DATA SECTION section start

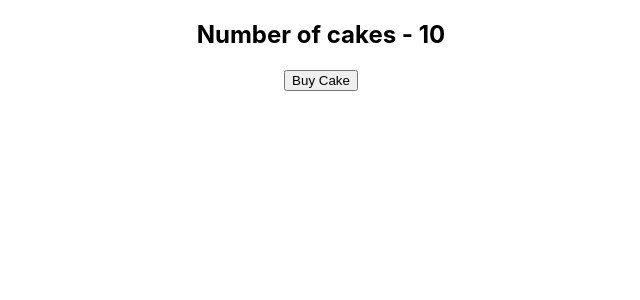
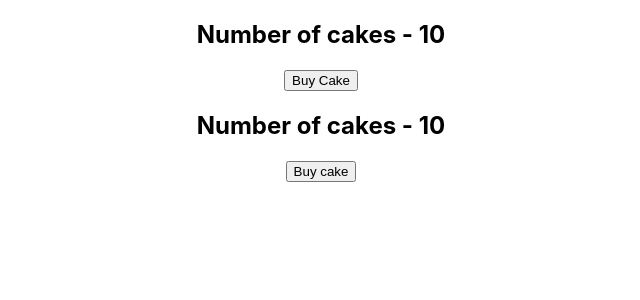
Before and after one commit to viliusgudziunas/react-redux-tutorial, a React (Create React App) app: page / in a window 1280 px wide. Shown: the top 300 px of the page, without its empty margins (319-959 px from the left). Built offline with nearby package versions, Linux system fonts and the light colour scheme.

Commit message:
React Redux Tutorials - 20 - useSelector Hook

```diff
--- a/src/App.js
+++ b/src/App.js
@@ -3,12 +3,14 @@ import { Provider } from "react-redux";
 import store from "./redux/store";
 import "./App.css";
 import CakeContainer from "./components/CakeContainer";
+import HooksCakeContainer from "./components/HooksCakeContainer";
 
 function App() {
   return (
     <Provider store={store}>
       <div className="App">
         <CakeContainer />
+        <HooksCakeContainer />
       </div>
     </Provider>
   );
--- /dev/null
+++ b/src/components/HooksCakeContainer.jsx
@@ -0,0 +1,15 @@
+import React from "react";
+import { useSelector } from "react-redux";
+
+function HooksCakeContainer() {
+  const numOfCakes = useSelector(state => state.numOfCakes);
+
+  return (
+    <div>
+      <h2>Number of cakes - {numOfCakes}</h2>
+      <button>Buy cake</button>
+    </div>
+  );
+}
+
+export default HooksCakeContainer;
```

DATA SECTION section end
DATA SECTION section start

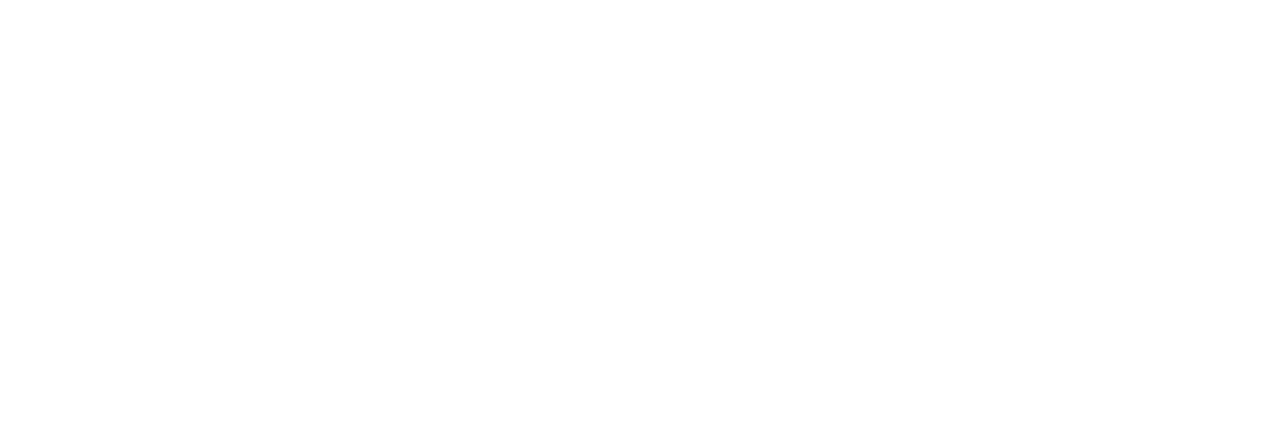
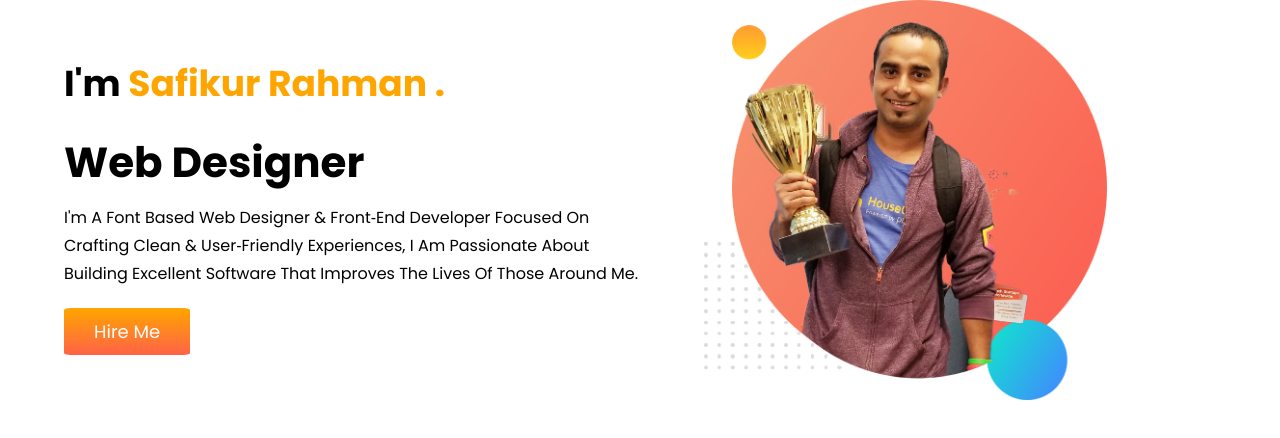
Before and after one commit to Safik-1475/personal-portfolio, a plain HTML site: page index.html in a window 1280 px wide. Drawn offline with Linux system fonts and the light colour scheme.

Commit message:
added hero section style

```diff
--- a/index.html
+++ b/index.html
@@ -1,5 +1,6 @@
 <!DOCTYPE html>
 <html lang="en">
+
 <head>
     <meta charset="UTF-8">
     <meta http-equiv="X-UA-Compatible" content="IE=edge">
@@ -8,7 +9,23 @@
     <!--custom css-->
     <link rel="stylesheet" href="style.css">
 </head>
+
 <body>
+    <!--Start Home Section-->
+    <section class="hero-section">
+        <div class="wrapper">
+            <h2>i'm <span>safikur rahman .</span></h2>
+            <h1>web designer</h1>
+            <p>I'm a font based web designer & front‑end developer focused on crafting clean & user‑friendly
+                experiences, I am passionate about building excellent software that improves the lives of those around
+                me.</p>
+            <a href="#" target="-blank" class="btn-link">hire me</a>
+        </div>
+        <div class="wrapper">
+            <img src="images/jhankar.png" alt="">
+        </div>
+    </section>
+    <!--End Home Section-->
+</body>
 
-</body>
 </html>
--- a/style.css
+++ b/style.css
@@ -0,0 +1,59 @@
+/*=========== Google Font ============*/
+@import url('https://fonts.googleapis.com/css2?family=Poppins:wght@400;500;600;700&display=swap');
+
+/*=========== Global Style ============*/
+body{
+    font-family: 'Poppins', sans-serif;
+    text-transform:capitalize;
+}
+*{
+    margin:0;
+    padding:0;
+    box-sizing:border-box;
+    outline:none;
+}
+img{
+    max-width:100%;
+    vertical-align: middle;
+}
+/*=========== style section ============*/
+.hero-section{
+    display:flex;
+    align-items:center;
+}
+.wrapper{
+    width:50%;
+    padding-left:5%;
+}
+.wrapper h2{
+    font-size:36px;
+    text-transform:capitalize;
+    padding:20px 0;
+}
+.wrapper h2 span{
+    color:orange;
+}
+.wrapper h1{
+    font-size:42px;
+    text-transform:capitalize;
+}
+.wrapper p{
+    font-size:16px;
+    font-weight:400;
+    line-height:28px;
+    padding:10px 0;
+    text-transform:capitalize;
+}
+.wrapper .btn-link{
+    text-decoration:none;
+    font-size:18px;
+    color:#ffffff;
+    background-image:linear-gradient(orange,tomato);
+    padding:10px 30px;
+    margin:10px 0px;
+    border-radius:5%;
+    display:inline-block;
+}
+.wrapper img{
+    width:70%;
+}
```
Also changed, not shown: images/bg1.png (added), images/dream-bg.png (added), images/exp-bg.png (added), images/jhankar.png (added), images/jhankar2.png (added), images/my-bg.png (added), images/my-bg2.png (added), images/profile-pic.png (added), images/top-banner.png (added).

DATA SECTION section end

EXERCISE DESCRIPTION: Across the entries above, how many lines include "from"? State only that number.

ANSWER TO THIS PROBLEM: 7